Virtual exhibition reveals amazing cultural output of Russia’s first Gulag
The Hunterian has launched its first virtual exhibition which looks at the unique circumstances of Russia’s first Gulag, the Solovki Prison Camp.
Beauty in Hell: Culture in the Gulag explores how the cultural activity of the intelligentsia sentenced there formed a resistance to the systematic violence and oppression which came to define the camp.
Highlighting current research by Dr Andrea Gullotta, Lecturer in Russian Studies at the University of Glasgow, Beauty in Hell also commemorates the 100th anniversary of the Russian Revolution.
A number of the digital images featured in the exhibition are on view for the first time and come from a combination of organisations and individuals.
From 1923 to 1939 the Solovki Archipelago, a small group of islands in the White Sea off mainland Russia, was home to one of the Soviet Union’s earliest labour camps. The Solovki Camp, also known as the SLON or Solovki Prison Camp, is widely regarded as the 'first Gulag' of the USSR. These forced labour camps were instated by Vladimir Lenin for the ‘re-education’ of undesirable citizens.
It is hard to estimate how many prisoners passed through the Gulag system during the years the Soviet Union was active, but under Stalin the Gulag came to symbolise the systematic repression of any citizen who was seen to oppose the state.

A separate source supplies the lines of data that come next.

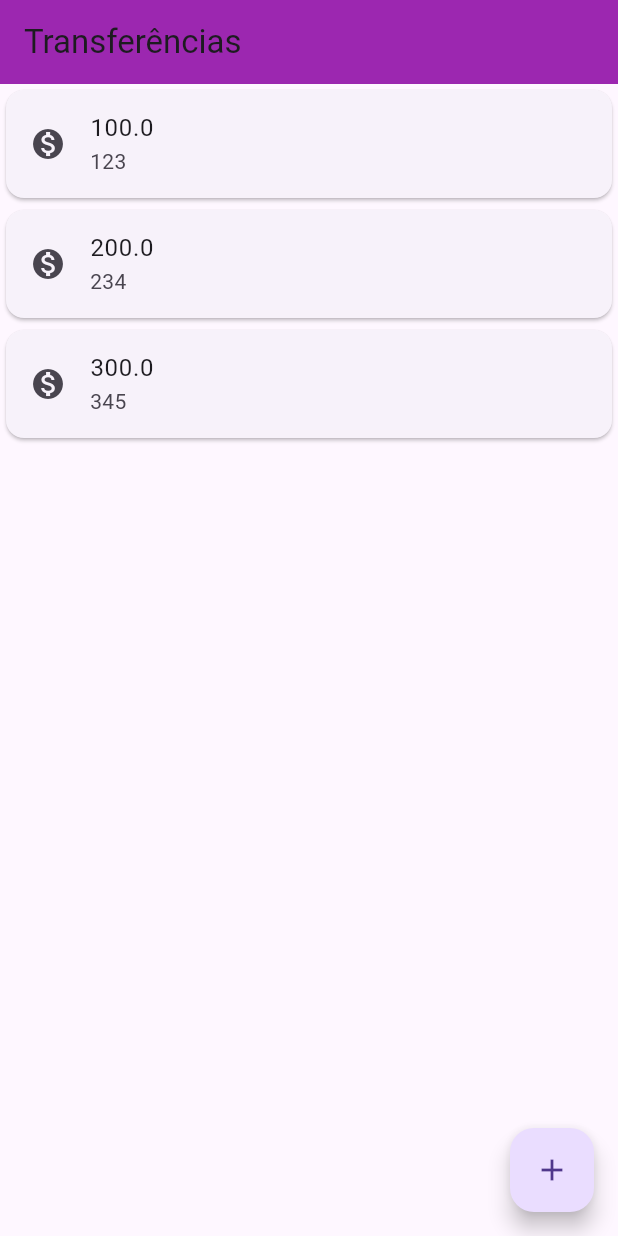
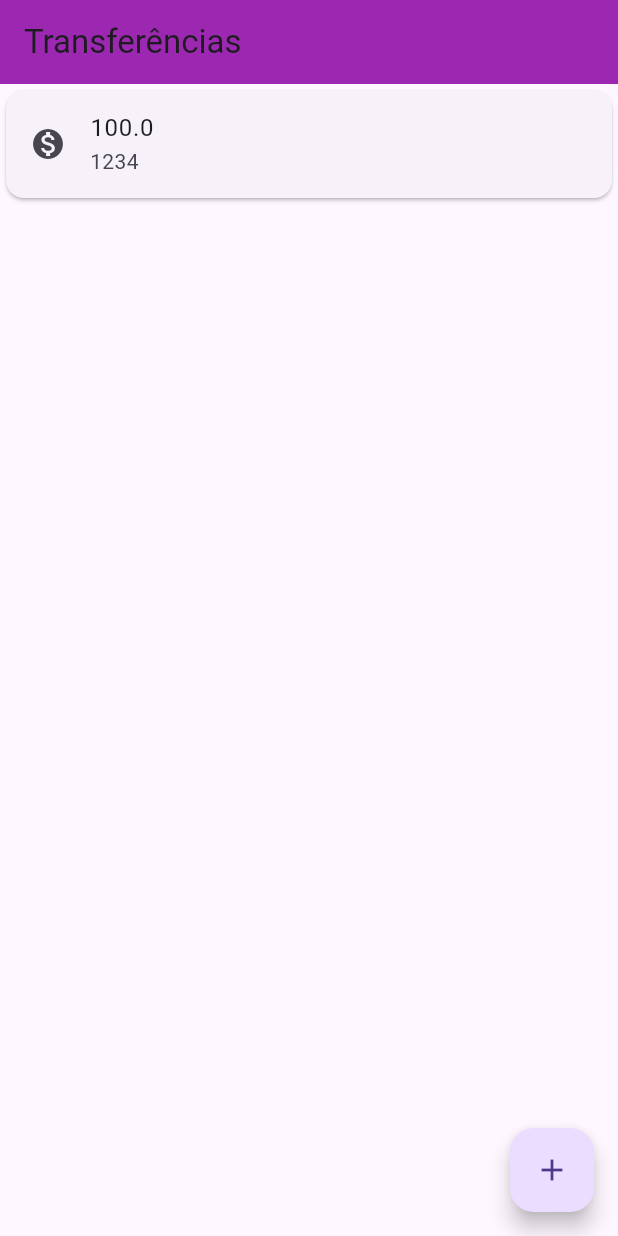
Before and after one commit to adriano-eleuterio/alura-cursos, a Flutter app: the screen it shows after launch, on a phone screen of 412 x 824 dp. Run offline on Flutter 3.47's test engine with Material 3 defaults, Android fonts, the phone set to English and light mode, and no system bars.

```diff
--- a/lib/main.dart
+++ b/lib/main.dart
@@ -89,19 +89,23 @@ class Editor extends StatelessWidget {
 }
 
 class ListaTransferencias extends StatelessWidget {
+
+  final List<Transferencia> _transferencias = [];
+
   @override
   Widget build(BuildContext context) {
+    _transferencias.add(Transferencia(100.0, 1234));
     return Scaffold(
       appBar: AppBar(
         title: const Text('Transferências'),
         backgroundColor: Colors.purple,
       ),
-      body: Column(
-        children: <Widget>[
-          ItemTransferencia(Transferencia(100.00, 123)),
-          ItemTransferencia(Transferencia(200.00, 234)),
-          ItemTransferencia(Transferencia(300.00, 345)),
-        ],
+      body: ListView.builder(
+        itemCount: _transferencias.length,
+        itemBuilder: (context, indice) {
+          final transferencia = _transferencias[indice];
+          return ItemTransferencia(transferencia);
+        },
       ),
       floatingActionButton: FloatingActionButton(
         onPressed: () {
@@ -112,6 +116,7 @@ class ListaTransferencias extends StatelessWidget {
           future.then((transferenciaRecebida) {
             debugPrint('chegou no then do future');
             debugPrint('$transferenciaRecebida');
+            _transferencias.add(transferenciaRecebida);
           });
         },
         child: const Icon(Icons.add),
```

Because the Solovki Camp was a ‘special purpose’ camp, those sent there were a particular category of prisoner. Other than some common criminals, the ‘population’ of the camp comprised mainly of people connected to Tsarist Russia and the White Army, the clergy, representatives of other branches of the left such as Socialist Revolutionaries and Anarchists, members of the bourgeoisie and the nobility.
Among them were representatives of the intelligentsia, many of whom were, or were to become, prominent in the history of Russian culture: writers, scholars, scientists, composers and painters.
Beauty in Hell examines both life in the camp, which for most prisoners was characterised by harsh weather conditions, insufficient food rationing and institutionalised violence, but also its unique cultural output which included literature, visual art, music and theatre performances.
- Biographies of prisoners and staff – biographies of nine prisoners who represent the camp’s intellectual life are available along with those of three notorious staff and one important visitor – the writer Maksim Gork’ii.
- Zotov’s Diary and Guide – a unique diary and guide to the camp created by an inmate named Vladimir Zotov. Zotov kept his diary during his imprisonment and created the guide for his wife Sofia so she could visit him. Both items were bequeathed to the Research and Information Centre Memorial in St. Petersburg by Sofia in 1991, and digital copies of some pages can be seen for the first time.
- The paintings of Ivan Dembskii – these paintings were made during Dembskii’s detention and have remained in private archives until now. Mariia Bel’kina, his granddaughter, has made the digital copies on display available for the first time.
- Readings of camp poetry works – literature in the camp developed in a unique way with a surprising level of intellectual freedom. Examples of works by prisoners Boris Glubokovskii, Boris Shiriaev, Vladimir Kemetskii and Iurii Kazarnovskii can been seen on the site, along with audio recordings of the works in both Russian and English.
Lenders to the exhibition include International Memorial, Moscow; the Research and Information Centre Memorial, St. Petersburg; The Museum of the History of the Gulag, Moscow; The Solovki State Historical, Architectural and Natural Museum-Reserve and The Arkhangel'sk Regional Scientific Library N.A. Dobrolyubov.
Beauty in Hell also marks the centenary of the Department of Russian Studies at the University of Glasgow.
Beauty in Hell: Culture in the Gulag can be viewed on The Hunterian website: www.gla.ac.uk/beautyinhell
For further information or images contact:
Harriet Gaston, Communications Manager, The Hunterian.
First published: 19 September 2017